#### [WHAT YOU ARE ASKED TO DO]
Among the records that follow, find each line holding the word "style" and copy it.

#### [PROVIDED DATA]
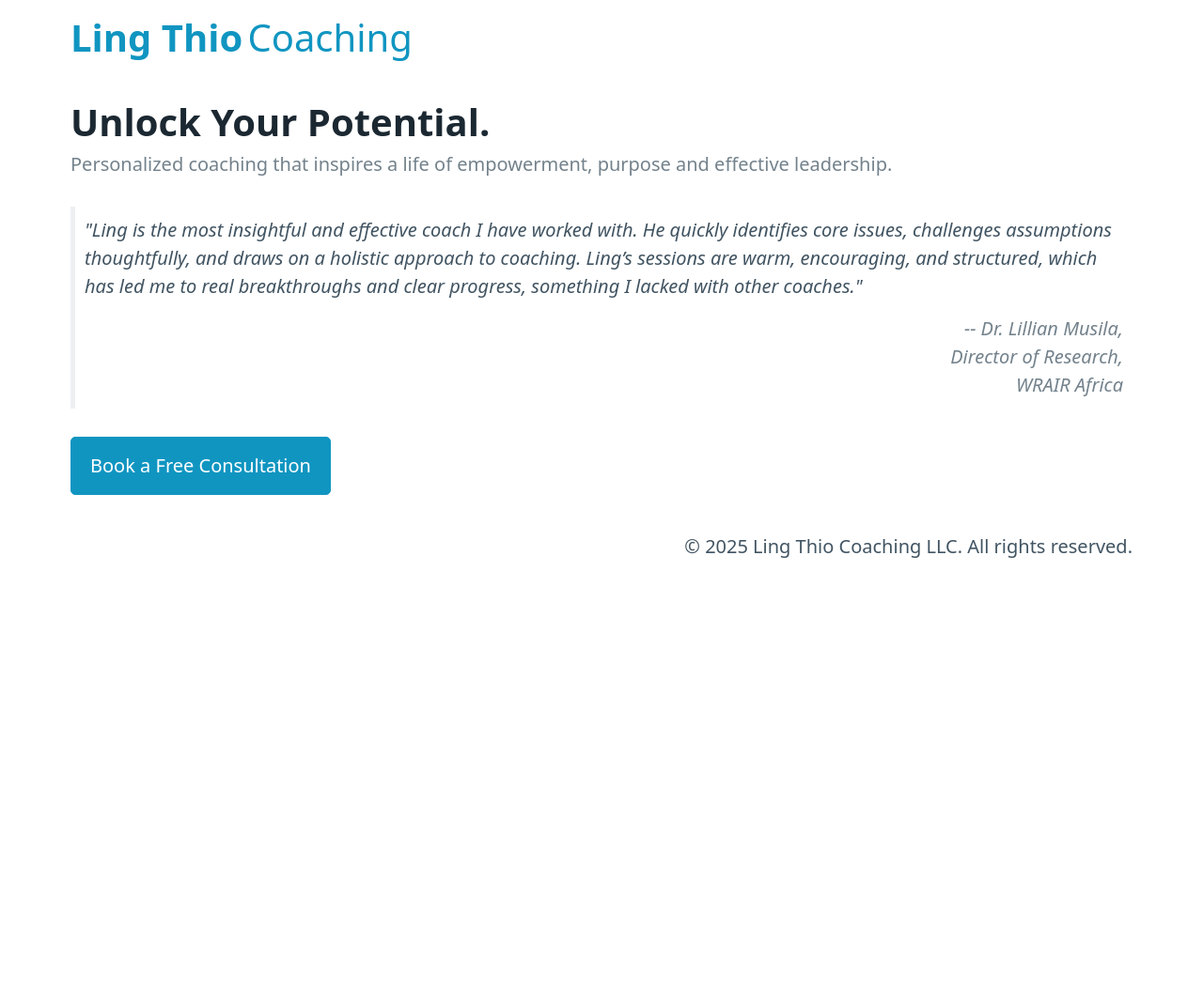
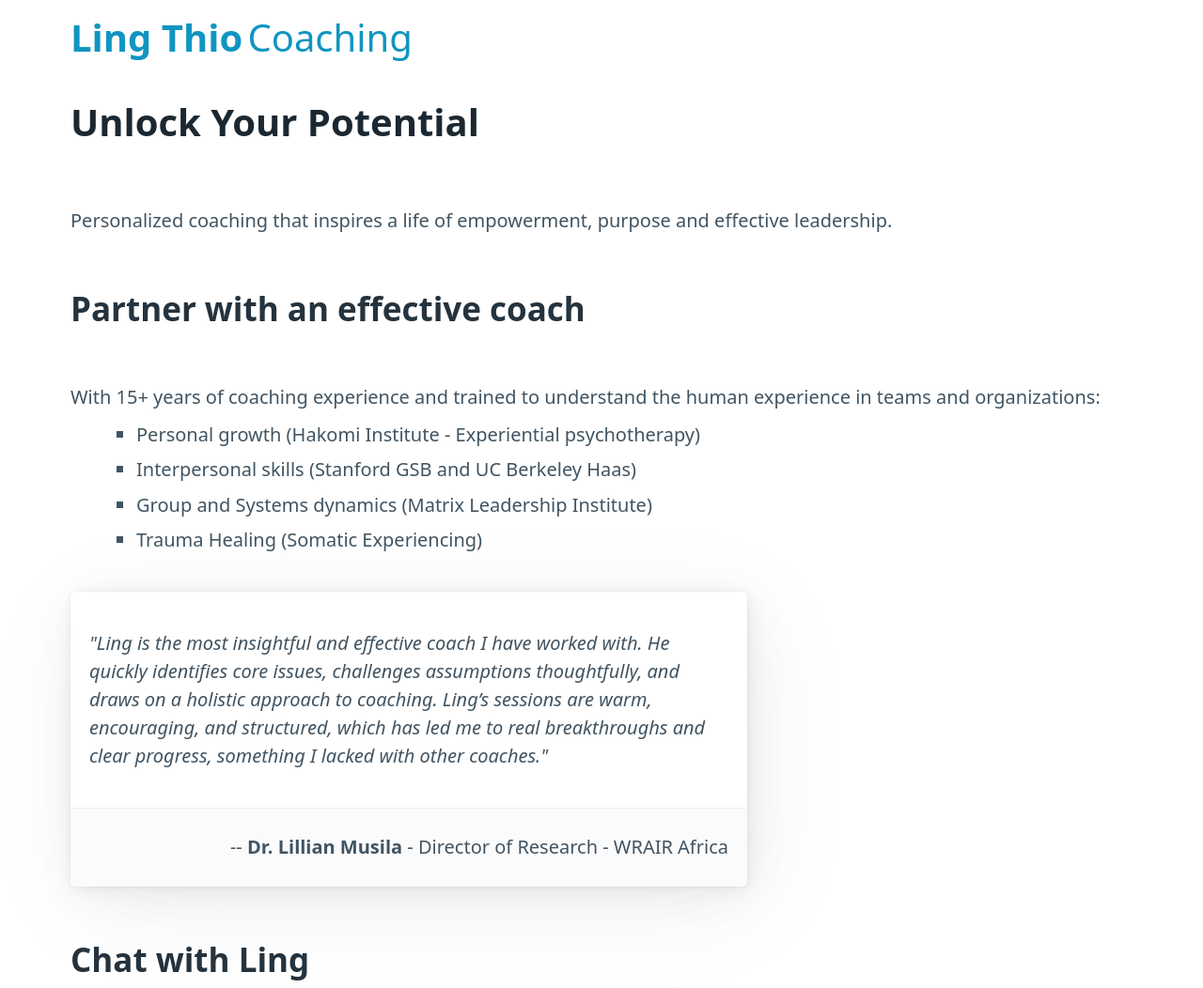
Before and after one commit to lingthio/lingthio.com, a plain HTML site: page docs/index.html in a window 1280 px wide. Shown: the top 1052 px of the page at 94% size. Before the commit the page ends 800 px from the top, so only its background shows below. Drawn offline with nearby package versions, Linux system fonts and the light colour scheme.

Commit message:
Added training

```diff
--- a/docs/index.html
+++ b/docs/index.html
@@ -35,14 +35,30 @@
         </nav>
 
         <main class="container">
-            <hgroup>
-                <h1>Unlock Your Potential.</h1>
-                <p class="secondary">
-                    Personalized coaching that inspires a life of empowerment,
-                    purpose and effective leadership.
-                </p>
-            </hgroup>
-            <blockquote>
+            <h1>Unlock Your Potential</h1>
+            <p>
+                Personalized coaching that inspires a life of empowerment,
+                purpose and effective leadership.
+            </p>
+
+            <h2>Partner with an effective coach</h2>
+            With 15+ years of coaching experience and trained to understand the
+            human experience in teams and organizations:
+            <ul style="margin-top: 0.5rem; margin-left: 3rem">
+                <li>
+                    Personal growth (Hakomi Institute - Experiential
+                    psychotherapy)
+                </li>
+                <li>
+                    Interpersonal skills (Stanford GSB and UC Berkeley Haas)
+                </li>
+                <li>
+                    Group and Systems dynamics (Matrix Leadership Institute)
+                </li>
+                <li>Trauma Healing (Somatic Experiencing)</li>
+            </ul>
+
+            <article style="max-width: 720px">
                 <i>
                     "Ling is the most insightful and effective coach I have
                     worked with. He quickly identifies core issues, challenges
@@ -52,13 +68,11 @@
                     progress, something I lacked with other coaches."
                 </i>
                 <footer style="text-align: right">
-                    <cite
-                        >-- Dr. Lillian Musila,<br />
-                        Director of Research,<br />
-                        WRAIR Africa</cite
-                    >
+                    -- <b>Dr. Lillian Musila</b> - Director of Research - WRAIR
+                    Africa
                 </footer>
-            </blockquote>
+            </article>
+            <h2>Chat with Ling</h2>
             <a
                 href="https://appt.link/ling/consultation/"
                 target="_blank"
```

#### [ANSWER TO THIS PROBLEM]
+            <ul style="margin-top: 0.5rem; margin-left: 3rem">
+            <article style="max-width: 720px">
                 <footer style="text-align: right">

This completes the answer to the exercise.